  7. I am pleased that you got it done ok but I am totally confused about your holding bolts direction. The bearing hub bolt holes are threaded and the hub fits against the back plate that carries the brake shoes so how can bolt heads from the brake shoe side tighten up unless someone has fitted ordinary bolts with nuts on the back (other side) of the brake plate. The proper studs have a smaller head for a 10mm socket but then have a bigger forged flange and would not be longer enough to take a nut ont he back. Just puzzled. keith
  8. I used to think these were just that having an array of small lights gave some redundancy compared to a single filament giving up. I have now realised that they are a safety feature since the LED will light up faster than a filament bulb and give the following driver more warning that you are stopping. If say there is 0.3 seconds difference in the lighting up time that is about 30ft at 60mph, the diference between a shunt and a scare!
  9. Result - I fitted a new step bolt to replace the plain bolt that the exhaust shop had fitted. The strange rattle on acceleration has now gone. Ther plain bolt must have had too much or too little tension on the manifold clamp!
  10. I quite fancy a Rav 4 but the newer ones are much bigger than older ones. Around what date did they get much larger?
  11. My 08 AVensis needed new rear discs and pads at 52K miles when 6 years old. My previous Avensis needed new front discs at 50k. Clearly not as long lived as some other cars.
  12. It is best to remove the nut at the bottom of the shock absorber and then just push the shocker sideways out of the way. You can then get at all the bolts easily. With a 8" socket extension you can tap the socket onto the flange bolts to getit well seated. One of mine I used a not so good ring spanner at first and rounded off the nut head on one of them. I got out of that by hammering on a size smaller socket. I bought a set of 4 new bolts from Toyota for £8-9 as a couple of them were a bit rounded . If a bolt head became rounded you could alway use a blunt chisel or screwdriver and hammer it bearing on the flange which is afair bit bigger than the nuts. Only 4 nuts and good access with the shocker loose. Good luck with it, dont forget the penetrating oil it does make a difference.
  13. It would be interesting to hear the outcome of this-half the interest of the Forum is hearing about problems...but the other half about results is more revealing!
  14. My first Avensis 03 model had dreadful leaks into the boot. After lots of time spent tracing the leaks and looking at light seals, vents, boot seal(hatchback) and everything it turned out to be the welded joints low down each side of the hatch. The welds had not cracked but were leaking. I fixed it with a "creeping crack sealant" Captain Tolleys Seam Sealant. You apply it and it seeps into the seams by capilliar action and then sets hard. Worked totally. It may not be your problem but it is worth thinking about it from this angle.

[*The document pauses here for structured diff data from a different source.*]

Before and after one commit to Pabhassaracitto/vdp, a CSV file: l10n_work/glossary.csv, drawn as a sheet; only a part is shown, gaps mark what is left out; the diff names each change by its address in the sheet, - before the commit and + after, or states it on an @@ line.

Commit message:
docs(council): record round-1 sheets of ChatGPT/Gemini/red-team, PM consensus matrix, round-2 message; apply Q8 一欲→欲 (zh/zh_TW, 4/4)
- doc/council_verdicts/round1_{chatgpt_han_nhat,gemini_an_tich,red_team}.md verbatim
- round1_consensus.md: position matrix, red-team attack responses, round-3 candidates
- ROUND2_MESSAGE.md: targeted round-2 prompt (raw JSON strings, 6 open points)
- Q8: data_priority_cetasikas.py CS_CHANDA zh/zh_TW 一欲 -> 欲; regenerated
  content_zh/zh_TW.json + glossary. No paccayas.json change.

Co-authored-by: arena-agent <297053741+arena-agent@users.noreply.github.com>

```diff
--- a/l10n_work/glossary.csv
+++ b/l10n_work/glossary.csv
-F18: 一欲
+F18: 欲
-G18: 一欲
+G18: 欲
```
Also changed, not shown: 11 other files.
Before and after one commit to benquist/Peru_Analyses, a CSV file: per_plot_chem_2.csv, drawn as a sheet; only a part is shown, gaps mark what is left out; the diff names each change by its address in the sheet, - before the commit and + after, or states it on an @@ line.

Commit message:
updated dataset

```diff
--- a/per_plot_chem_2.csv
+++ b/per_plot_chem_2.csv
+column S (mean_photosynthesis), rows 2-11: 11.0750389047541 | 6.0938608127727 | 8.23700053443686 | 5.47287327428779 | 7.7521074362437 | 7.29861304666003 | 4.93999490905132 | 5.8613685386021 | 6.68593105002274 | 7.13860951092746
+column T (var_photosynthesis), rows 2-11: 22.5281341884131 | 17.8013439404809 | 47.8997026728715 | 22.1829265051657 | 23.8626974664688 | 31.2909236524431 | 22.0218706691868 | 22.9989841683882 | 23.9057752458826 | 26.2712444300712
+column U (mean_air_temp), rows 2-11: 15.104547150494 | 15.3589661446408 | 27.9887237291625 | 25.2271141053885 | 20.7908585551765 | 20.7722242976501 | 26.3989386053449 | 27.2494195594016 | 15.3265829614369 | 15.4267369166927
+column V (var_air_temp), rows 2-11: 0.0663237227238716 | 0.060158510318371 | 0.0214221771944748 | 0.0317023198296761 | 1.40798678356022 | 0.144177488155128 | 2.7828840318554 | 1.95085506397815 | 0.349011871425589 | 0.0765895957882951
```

  15. The genuine Toyota hub/bearing and ABS sensor unit was quoted as £356 by my local Toyota dealer for our 04 1.3 Yaris a little while ago when I did one of mine. Therer are lots of pattern spares on e bay for around £28-£40. However I bought one which fixed the ABS problem I had but then had an MOT advisory for play in the (new) bearing. After much hassle I got a refund and ordered another from a different supplier. I fitted that one and there was play in it, again more resistance to giving me a refund. Different makes but both faulty. I eventually bought from these https://www.ebay.co.uk/usr/carpartsgermany2016?_trksid=p2047675.l2559 It is a very easy job although the 4 shoulder securing bolts need a long socket extension to get at and soaking in penetrating oil helps to free off these very tight bolts. By the time I had done it 3 times I could get one off and a new one fitted in about 1/2 an hour. You need a tiny flat screwdriver to push down a plastic tab that holds in the sensor to the hub. Good luck with it